### Activity:
Because the pictures are not wanted, reproduce the rest of the records below exactly as they stand.

(Source data)
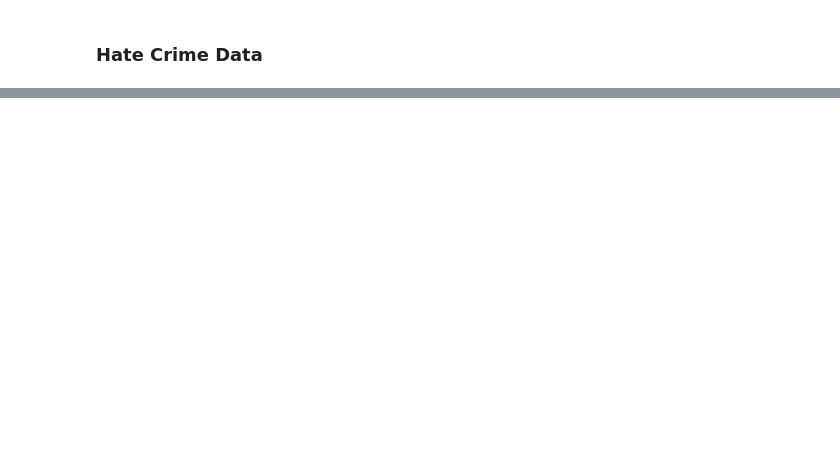
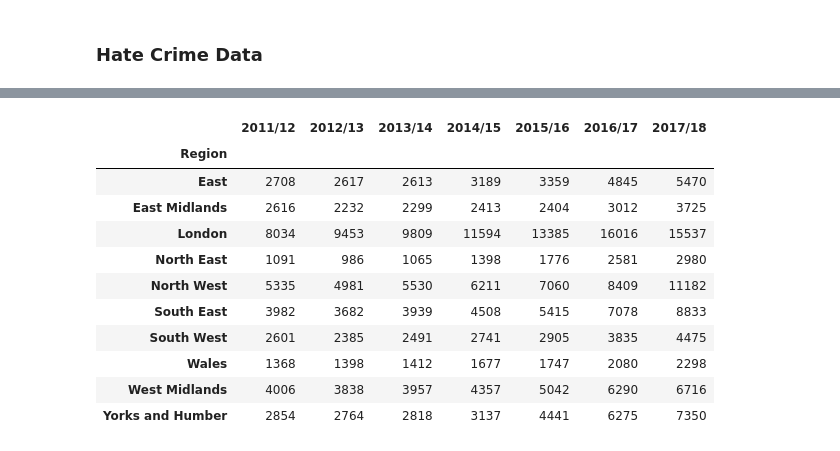
Before and after one commit to h-khandahari/parliament_data, a Jupyter notebook: notebook.ipynb, the cells around one changed output, grey strips where cells are left out. Cells and saved outputs as stored; diff of their text form; code cells hidden in the pictures; blank space fills up the shorter version.

```diff
--- a/notebook.ipynb
+++ b/notebook.ipynb
@@ -78,0 +123,23 @@ dataset2
+# %%
+get_regions = [pfa_to_region[i] for i in dataset3.index]
+get_regions
+# %%
+dataset3 = dataset2.copy()
+dataset3['Region'] = get_regions
+dataset3
+# %%
+dataset4 = dataset3.groupby('Region').sum()
+dataset4
+# %% [output]
+|  | 2011/12 | 2012/13 | 2013/14 | 2014/15 | 2015/16 | 2016/17 | 2017/18 |
+| Region |  |  |  |  |  |  |  |
+| East | 2708 | 2617 | 2613 | 3189 | 3359 | 4845 | 5470 |
+| East Midlands | 2616 | 2232 | 2299 | 2413 | 2404 | 3012 | 3725 |
+| London | 8034 | 9453 | 9809 | 11594 | 13385 | 16016 | 15537 |
+| North East | 1091 | 986 | 1065 | 1398 | 1776 | 2581 | 2980 |
+| North West | 5335 | 4981 | 5530 | 6211 | 7060 | 8409 | 11182 |
+| South East | 3982 | 3682 | 3939 | 4508 | 5415 | 7078 | 8833 |
+| South West | 2601 | 2385 | 2491 | 2741 | 2905 | 3835 | 4475 |
+| Wales | 1368 | 1398 | 1412 | 1677 | 1747 | 2080 | 2298 |
+| West Midlands | 4006 | 3838 | 3957 | 4357 | 5042 | 6290 | 6716 |
+| Yorks and Humber | 2854 | 2764 | 2818 | 3137 | 4441 | 6275 | 7350 |
```
Also changed, not shown: parts of 12 cells of this notebook.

### Exercise solution:
Before and after one commit to h-khandahari/parliament_data, a Jupyter notebook: notebook.ipynb, the cells around one changed output, grey strips where cells are left out. Cells and saved outputs as stored; diff of their text form; code cells hidden in the pictures; blank space fills up the shorter version.

```diff
--- a/notebook.ipynb
+++ b/notebook.ipynb
@@ -78,0 +123,23 @@ dataset2
+# %%
+get_regions = [pfa_to_region[i] for i in dataset3.index]
+get_regions
+# %%
+dataset3 = dataset2.copy()
+dataset3['Region'] = get_regions
+dataset3
+# %%
+dataset4 = dataset3.groupby('Region').sum()
+dataset4
+# %% [output]
+|  | 2011/12 | 2012/13 | 2013/14 | 2014/15 | 2015/16 | 2016/17 | 2017/18 |
+| Region |  |  |  |  |  |  |  |
+| East | 2708 | 2617 | 2613 | 3189 | 3359 | 4845 | 5470 |
+| East Midlands | 2616 | 2232 | 2299 | 2413 | 2404 | 3012 | 3725 |
+| London | 8034 | 9453 | 9809 | 11594 | 13385 | 16016 | 15537 |
+| North East | 1091 | 986 | 1065 | 1398 | 1776 | 2581 | 2980 |
+| North West | 5335 | 4981 | 5530 | 6211 | 7060 | 8409 | 11182 |
+| South East | 3982 | 3682 | 3939 | 4508 | 5415 | 7078 | 8833 |
+| South West | 2601 | 2385 | 2491 | 2741 | 2905 | 3835 | 4475 |
+| Wales | 1368 | 1398 | 1412 | 1677 | 1747 | 2080 | 2298 |
+| West Midlands | 4006 | 3838 | 3957 | 4357 | 5042 | 6290 | 6716 |
+| Yorks and Humber | 2854 | 2764 | 2818 | 3137 | 4441 | 6275 | 7350 |
```
Also changed, not shown: parts of 12 cells of this notebook.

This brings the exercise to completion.